And these giant phones crushed the little yellow aliens.
Imagine that! Having to get up to answer the robocall
We always had a short cord telephone, so we couldn’t move around. And the phone had no memory, so we had to hand write the details in something called a phone and address book, lol ;-)
And the calls were never for me!
Not to mention the long distance charges.
Remember calling a predetermined fake name person to person to let the people on the other end know the you arrived safely at where ever you were going? There by not having to pay long distance.
If there wasn’t a phone book, or the name wasn’t in there, you had to dial a phone number to get someone to look up the phone number to dial.
Do you have Prince Albert in a can???
Ah, but we weren’t prisoners of the ‘cell’ phone.
And the phone was in the living room or dining room so there was no privacy.
And if the line was busy you couldn’t leave a message. And you had to answer the phone to see who was calling.
In public there were things called “phone booths” that allowed you to keep your conversation relatively private.
“I’d like to order three pizzas”….He Hee
When I started with “THE” phone company, my office didn’t even have Touch-Tone. Kids now would have trouble using a rotary phone. I must admit, seeing the changes was pretty amazing.

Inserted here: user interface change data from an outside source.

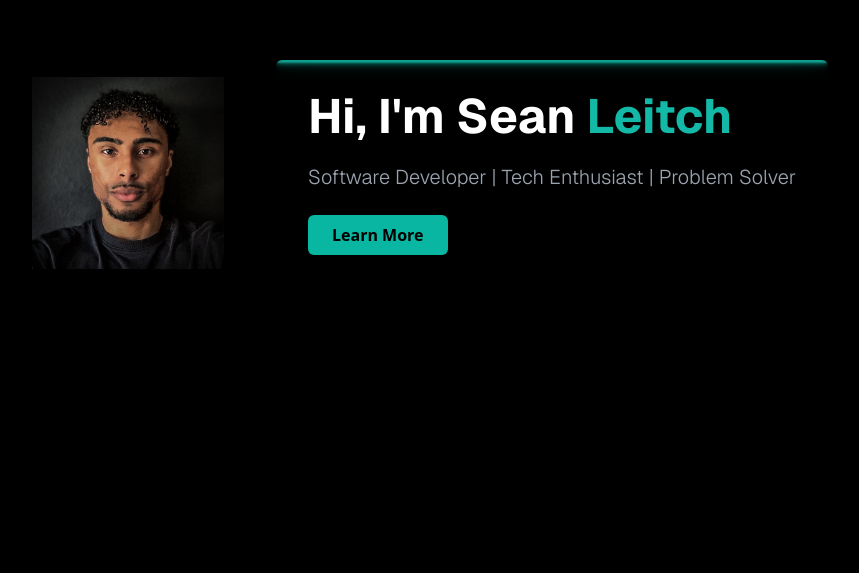
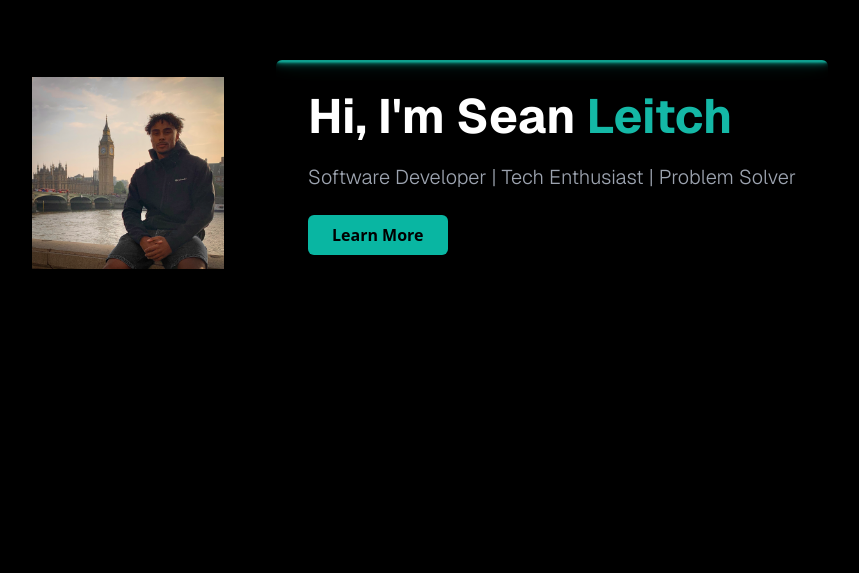
Before and after one commit to selekode/SeanLeitch, a plain HTML site: page index.html in a window 1280 px wide. Shown: the part 227-800 px from the top of the page, without its empty margins (208-1067 px from the left). Drawn offline with nearby package versions, Linux system fonts and the light colour scheme.

Commit message:
updatedImage

```diff
--- a/index.html
+++ b/index.html
@@ -199,7 +199,7 @@
         class="h-screen flex flex-col md:flex-row items-center justify-center px-6 md:px-16 text-center md:text-left bg-black">
         <!-- Image -->
         <div class="mb-8 md:mb-0 md:mr-12 flex justify-center md:justify-end">
-            <img src="images/headshot_4.png" alt="Your Picture"
+            <img src="images/headshot_6.png" alt="Your Picture"
                 class="w-32 h-32 md:w-48 md:h-48 object-cover clip-image">
         </div>
 
```
Also changed, not shown: images/headshot_6.png (added).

Actually, many mid-sized and large towns had these phone numbers you could call to play games. Mostly for kids, but I used to call them when I was in my 20’s and was bored at home. They had numbers where the recording told jokes, they had fun mind games, trivia, etc. I believe they were either local numbers or toll-free. I can’t remember off hand.
OH, THE HORROR, THE HORROR!!! (yeah, but a lot less people fell into fountains and holes, got hit by cars, or tripped over the curb because they were on the phone). :o)
Funny thing though, I forgot my phone one day and had to call a taxi. Found myself most reluctant to use a public payphone, like I didn’t know whose mouth or ear or hair had been up against the receiver. Never used to bother me in the least.
And there was a number to call for the local weather report.
If he looked back in history, at least he didn’t have to use an ice box, have only one little black and white TV in the house, etc.
I wish I’d had this phone back when I was taking Greyhound around the country. It’s replaced a rucksack full of stuff. Puzzle books, novels, notepads, tape player, cassettes, batteries, quarters for payphones.
It was great, because people actually focused on the conversation. No speakerphone so no so-called “multitasking.” Just you and the person you were talking to. Sweet.
When I was in England, home phone service was a bit pricey. If you made a call, it cost you for the call even if it was to your next door neighbor. I kept telling her to step out of our front door and knock on her door if you had something to talk to her about. Another bad part of the phone service is that you were also charged for incoming calls. I am not talking long distance either.
These are all neat memories. A phone call at my parents’ house was supposed to last less than a minute. $ LOL
August 21, 2015